The University of Maryland has launched a multidisciplinary center that uses powerful computing tools to address challenges in big data, computer vision, health care, financial transactions and more.
Machine learning uses algorithms and statistical models so that computer systems can effectively perform a task without explicit instructions, relying instead on patterns and inference. At UMD, for example, computer vision experts are “training” computers to identify and match key facial characteristics by having machines analyze millions of images publicly available on social media.
The center officially launched with a workshop last month featuring talks and panel discussions from machine learning experts in auditory systems, biology and medicine, business, chemistry, natural language processing, and security.
Initial funding for the center comes from the College of Computer, Mathematical, and Natural Sciences (CMNS) and UMIACS, which will provide technical and administrative support.

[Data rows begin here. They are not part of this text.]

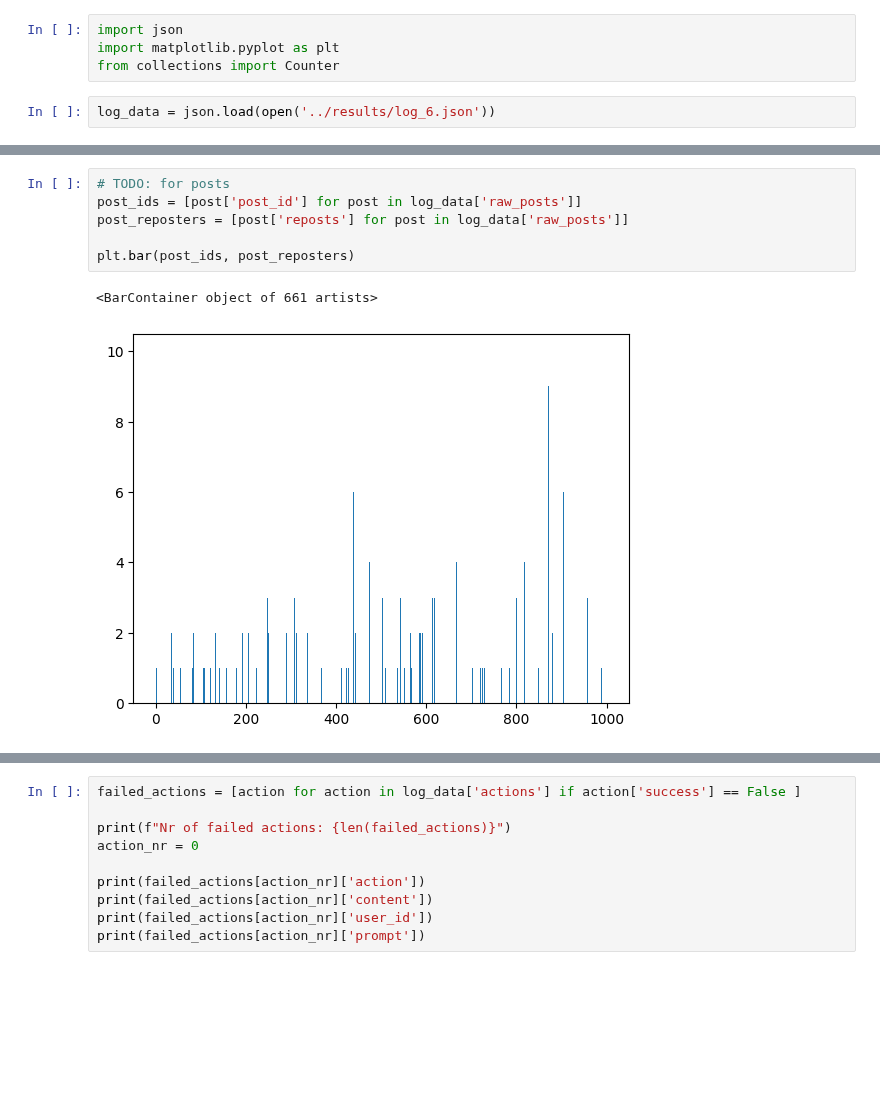
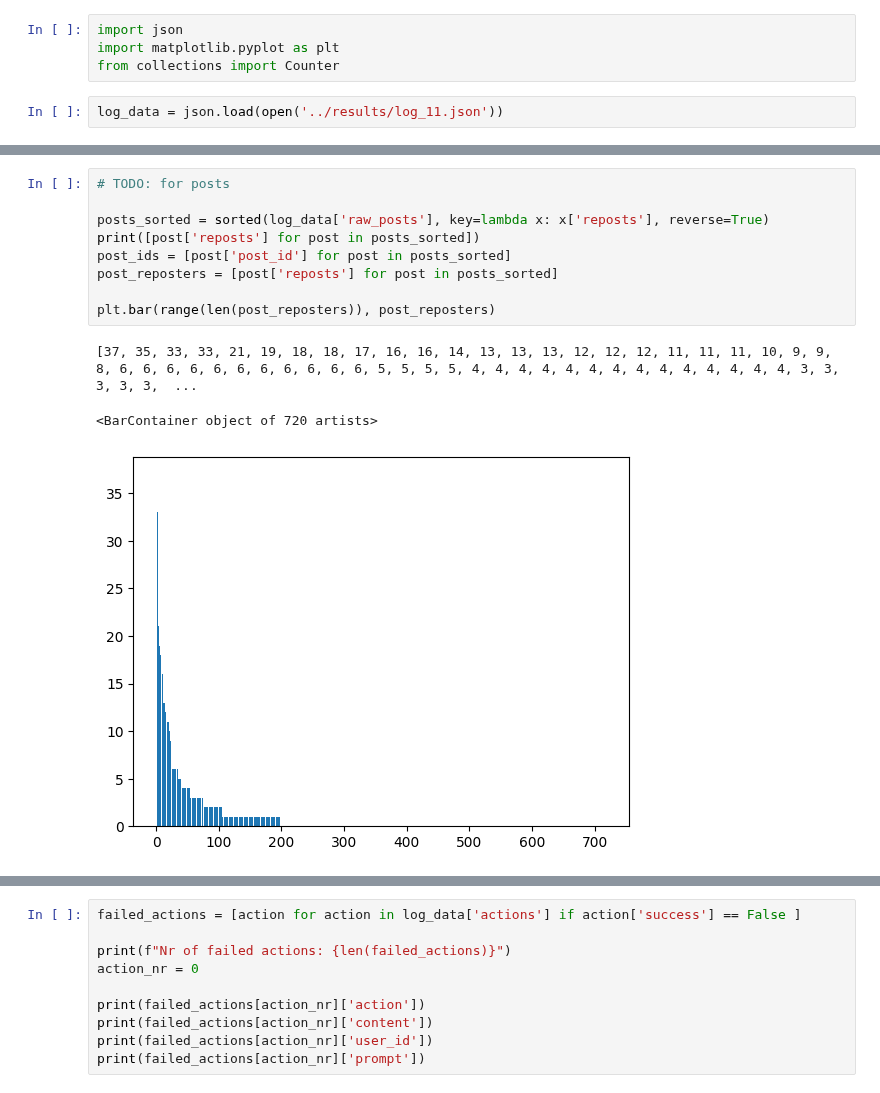
Before and after one commit to maiklarooij/MasterProject, a Jupyter notebook: analysis/analyse_log.ipynb, the cells around one changed output, grey strips where cells are left out. Drawn from its saved outputs; the diff is of its cells as text; blank space fills up the shorter version.

```diff
--- a/analysis/analyse_log.ipynb
+++ b/analysis/analyse_log.ipynb
@@ -3,7 +3,7 @@ import json
 import matplotlib.pyplot as plt
 from collections import Counter
 # %%
-log_data = json.load(open('../results/log_6.json'))
+log_data = json.load(open('../results/log_11.json'))
 # %%
 print(f"This simulation used {log_data['total_tokens_input']} input tokens, from which {log_data['total_tokens_cached']} cached.")
 print(f"This simulation used {log_data['total_tokens_output']} output tokens.")
@@ -23,12 +135,16 @@ plt.bar(user_ids, user_followers)
 # %%
 # TODO: for posts
-post_ids = [post['post_id'] for post in log_data['raw_posts']]
-post_reposters = [post['reposts'] for post in log_data['raw_posts']]
 
-plt.bar(post_ids, post_reposters)
+posts_sorted = sorted(log_data['raw_posts'], key=lambda x: x['reposts'], reverse=True)
+print([post['reposts'] for post in posts_sorted])
+post_ids = [post['post_id'] for post in posts_sorted]
+post_reposters = [post['reposts'] for post in posts_sorted]
+
+plt.bar(range(len(post_reposters)), post_reposters)
 # %% [output]
-<BarContainer object of 661 artists>
+[37, 35, 33, 33, 21, 19, 18, 18, 17, 16, 16, 14, 13, 13, 13, 12, 12, 12, 11, 11, 11, 10, 9, 9, 8, 6, 6, 6, 6, 6, 6, 6, 6, 6, 6, 6, 5, 5, 5, 5, 4, 4, 4, 4, 4, 4, 4, 4, 4, 4, 4, 4, 4, 4, 3, 3, 3, 3, 3,  ...
+<BarContainer object of 720 artists>
-[figure, old version]
+[figure, new version]
 # %%
 user_action_count = Counter([action['user_id'] for action in log_data['actions']])
 
```
Also changed, not shown: parts of 23 cells of this notebook, 18 other files.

An inaugural partner of the center, financial and technology leader Capital One, provided additional support, including endowing three faculty positions in machine learning and computer science. Those positions received matching funding from the state’s Maryland E-Nnovation Initiative. Capital One has also provided funding for research projects that align with the organization’s need to stay on the cutting edge in areas like fraud detection and enhancing the customer experience with more personalized, real-time features.

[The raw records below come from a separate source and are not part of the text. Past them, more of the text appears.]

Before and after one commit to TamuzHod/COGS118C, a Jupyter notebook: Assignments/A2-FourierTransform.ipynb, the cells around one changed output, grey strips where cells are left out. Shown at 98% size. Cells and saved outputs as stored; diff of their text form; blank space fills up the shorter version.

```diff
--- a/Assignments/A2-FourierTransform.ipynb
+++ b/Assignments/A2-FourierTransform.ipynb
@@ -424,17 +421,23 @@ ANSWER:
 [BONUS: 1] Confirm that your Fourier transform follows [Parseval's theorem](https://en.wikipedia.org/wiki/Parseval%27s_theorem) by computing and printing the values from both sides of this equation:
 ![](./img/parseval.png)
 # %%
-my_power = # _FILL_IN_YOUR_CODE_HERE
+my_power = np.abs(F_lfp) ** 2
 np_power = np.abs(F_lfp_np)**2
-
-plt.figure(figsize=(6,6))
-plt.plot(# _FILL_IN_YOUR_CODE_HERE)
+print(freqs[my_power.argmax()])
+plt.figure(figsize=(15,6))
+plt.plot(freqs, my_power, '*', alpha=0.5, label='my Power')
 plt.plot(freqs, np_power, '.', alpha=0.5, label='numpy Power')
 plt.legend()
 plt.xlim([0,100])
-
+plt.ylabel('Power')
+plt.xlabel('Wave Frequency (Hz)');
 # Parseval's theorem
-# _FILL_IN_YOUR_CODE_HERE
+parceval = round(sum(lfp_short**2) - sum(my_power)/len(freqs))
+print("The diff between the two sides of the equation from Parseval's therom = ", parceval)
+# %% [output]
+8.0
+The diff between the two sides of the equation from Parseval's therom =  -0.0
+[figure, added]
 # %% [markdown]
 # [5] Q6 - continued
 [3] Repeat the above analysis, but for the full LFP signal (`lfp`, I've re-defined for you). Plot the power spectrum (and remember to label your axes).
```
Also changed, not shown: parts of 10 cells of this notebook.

David Jacobs, a professor of computer science with an appointment in UMIACS, will serve as interim director of the new center. To jumpstart the center’s activities, Jacobs has recruited a core group of faculty members in computer science and UMIACS: John Dickerson, Soheil Feizi, Thomas Goldstein, Furong Huang and Aravind Srinivasan. Faculty members from mathematics, chemistry, biology, physics, linguistics, and data science are also heavily involved in machine learning applications, and Jacobs said he expects many of them to be active in the center through direct or affiliate appointments.

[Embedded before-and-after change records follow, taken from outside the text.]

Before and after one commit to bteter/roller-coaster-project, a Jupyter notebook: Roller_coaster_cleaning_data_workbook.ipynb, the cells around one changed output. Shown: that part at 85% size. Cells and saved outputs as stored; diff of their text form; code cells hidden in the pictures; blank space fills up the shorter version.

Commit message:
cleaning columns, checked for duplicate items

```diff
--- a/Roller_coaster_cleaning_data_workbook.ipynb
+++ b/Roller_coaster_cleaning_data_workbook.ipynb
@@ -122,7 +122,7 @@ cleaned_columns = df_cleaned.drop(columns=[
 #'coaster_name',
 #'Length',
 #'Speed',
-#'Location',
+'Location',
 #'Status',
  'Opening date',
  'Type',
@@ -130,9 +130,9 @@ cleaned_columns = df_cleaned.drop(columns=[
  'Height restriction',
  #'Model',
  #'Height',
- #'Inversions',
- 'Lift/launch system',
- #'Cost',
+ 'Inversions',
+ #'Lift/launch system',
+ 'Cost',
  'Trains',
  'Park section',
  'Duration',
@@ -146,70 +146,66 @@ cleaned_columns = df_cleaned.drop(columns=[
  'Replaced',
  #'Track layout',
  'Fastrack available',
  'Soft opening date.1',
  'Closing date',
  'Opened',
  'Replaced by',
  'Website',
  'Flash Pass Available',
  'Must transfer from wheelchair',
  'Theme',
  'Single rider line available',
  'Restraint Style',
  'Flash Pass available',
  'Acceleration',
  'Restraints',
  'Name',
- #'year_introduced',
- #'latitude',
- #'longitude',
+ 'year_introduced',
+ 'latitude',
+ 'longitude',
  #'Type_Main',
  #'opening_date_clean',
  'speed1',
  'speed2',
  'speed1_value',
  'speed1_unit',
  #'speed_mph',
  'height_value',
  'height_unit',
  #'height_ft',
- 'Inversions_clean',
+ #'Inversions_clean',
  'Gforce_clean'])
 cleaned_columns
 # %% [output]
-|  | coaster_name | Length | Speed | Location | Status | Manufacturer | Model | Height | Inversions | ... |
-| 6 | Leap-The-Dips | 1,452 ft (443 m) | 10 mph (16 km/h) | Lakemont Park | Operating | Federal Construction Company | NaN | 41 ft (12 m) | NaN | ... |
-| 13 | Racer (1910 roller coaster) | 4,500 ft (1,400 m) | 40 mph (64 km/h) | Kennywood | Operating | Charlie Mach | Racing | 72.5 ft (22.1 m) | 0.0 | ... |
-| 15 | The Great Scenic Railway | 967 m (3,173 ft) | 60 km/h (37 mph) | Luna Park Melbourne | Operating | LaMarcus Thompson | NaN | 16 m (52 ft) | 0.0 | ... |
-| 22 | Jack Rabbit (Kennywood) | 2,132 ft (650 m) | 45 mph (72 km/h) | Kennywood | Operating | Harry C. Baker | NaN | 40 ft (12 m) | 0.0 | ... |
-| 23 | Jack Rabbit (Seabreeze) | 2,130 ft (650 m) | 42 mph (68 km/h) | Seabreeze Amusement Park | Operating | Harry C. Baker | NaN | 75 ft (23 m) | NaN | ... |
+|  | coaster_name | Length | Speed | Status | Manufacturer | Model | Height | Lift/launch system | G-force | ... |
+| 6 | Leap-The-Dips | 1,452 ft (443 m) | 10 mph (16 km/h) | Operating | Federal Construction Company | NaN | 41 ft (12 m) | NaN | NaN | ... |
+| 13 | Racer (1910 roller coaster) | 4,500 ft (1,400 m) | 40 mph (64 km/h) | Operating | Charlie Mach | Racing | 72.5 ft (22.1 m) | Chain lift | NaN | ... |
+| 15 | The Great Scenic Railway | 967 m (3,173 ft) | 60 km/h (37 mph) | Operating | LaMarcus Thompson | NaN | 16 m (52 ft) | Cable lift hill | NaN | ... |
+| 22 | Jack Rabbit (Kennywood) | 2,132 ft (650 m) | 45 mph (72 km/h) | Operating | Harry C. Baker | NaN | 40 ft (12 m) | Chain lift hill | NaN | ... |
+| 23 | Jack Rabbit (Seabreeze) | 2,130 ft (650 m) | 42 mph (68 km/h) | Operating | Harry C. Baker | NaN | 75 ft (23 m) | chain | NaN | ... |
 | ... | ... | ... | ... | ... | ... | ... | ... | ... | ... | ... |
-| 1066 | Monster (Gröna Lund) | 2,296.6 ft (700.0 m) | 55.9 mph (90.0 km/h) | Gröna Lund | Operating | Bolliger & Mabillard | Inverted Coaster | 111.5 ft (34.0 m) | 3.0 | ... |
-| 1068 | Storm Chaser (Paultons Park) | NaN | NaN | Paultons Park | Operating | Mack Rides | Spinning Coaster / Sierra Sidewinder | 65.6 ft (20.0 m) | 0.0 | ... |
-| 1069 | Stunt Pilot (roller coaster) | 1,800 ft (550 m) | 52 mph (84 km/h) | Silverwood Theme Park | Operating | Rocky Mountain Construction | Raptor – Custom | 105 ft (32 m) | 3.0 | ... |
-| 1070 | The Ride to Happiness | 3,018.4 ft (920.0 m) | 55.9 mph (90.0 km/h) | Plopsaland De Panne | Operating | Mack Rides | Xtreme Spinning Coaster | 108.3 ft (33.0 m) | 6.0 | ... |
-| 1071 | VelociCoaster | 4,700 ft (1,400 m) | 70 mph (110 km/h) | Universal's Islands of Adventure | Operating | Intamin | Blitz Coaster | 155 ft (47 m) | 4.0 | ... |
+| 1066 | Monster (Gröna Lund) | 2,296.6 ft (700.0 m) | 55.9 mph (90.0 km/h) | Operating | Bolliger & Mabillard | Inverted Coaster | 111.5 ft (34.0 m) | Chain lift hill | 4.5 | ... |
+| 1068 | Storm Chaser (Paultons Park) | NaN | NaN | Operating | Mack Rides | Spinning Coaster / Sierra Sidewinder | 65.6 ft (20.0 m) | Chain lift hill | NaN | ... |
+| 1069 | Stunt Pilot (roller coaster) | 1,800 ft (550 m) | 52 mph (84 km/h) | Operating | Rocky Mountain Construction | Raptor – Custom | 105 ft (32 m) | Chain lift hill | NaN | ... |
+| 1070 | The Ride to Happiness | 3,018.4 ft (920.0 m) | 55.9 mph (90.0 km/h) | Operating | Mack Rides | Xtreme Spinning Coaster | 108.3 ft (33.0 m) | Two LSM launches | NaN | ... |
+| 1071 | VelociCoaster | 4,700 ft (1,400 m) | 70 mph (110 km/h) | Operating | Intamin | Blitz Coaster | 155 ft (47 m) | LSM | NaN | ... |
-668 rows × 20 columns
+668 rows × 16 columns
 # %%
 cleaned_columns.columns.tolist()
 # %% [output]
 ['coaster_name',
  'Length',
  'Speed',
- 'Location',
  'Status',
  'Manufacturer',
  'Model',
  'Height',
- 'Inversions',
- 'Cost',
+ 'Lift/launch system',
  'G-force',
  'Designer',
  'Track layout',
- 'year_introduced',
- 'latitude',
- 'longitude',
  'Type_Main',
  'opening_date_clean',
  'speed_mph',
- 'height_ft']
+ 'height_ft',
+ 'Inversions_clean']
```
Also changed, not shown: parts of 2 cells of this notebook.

“We want the center to be a focal point across the campus where faculty, students, and visiting scholars can come to learn about the latest technologies and theoretical applications based in machine learning,” he said.
Key to the center’s success will be a robust computational infrastructure that is needed to perform complex computations involving massive amounts of data. UMIACS technical staff is already supporting multiple machine learning activities in computer vision and computational linguistics.
Plans call for CMNS, UMIACS and other organizations to invest substantially in new computing resources for the machine learning center, Jacobs added.
Amitabh Varshney, professor of computer science and dean of CMNS, said the center will be a valuable resource for the state of Maryland and the region—both for students seeking the latest knowledge and skills and for companies wanting professional development training for their employees.
“We have new educational activities planned by the college that include professional master’s programs in machine learning and data science and analytics,” Varshney said. “We want to leverage our location near numerous federal agencies and private corporations that are interested in expanding their workforce capabilities in these areas.”
This article originally appeared on UMD Right Now.
April 16, 2019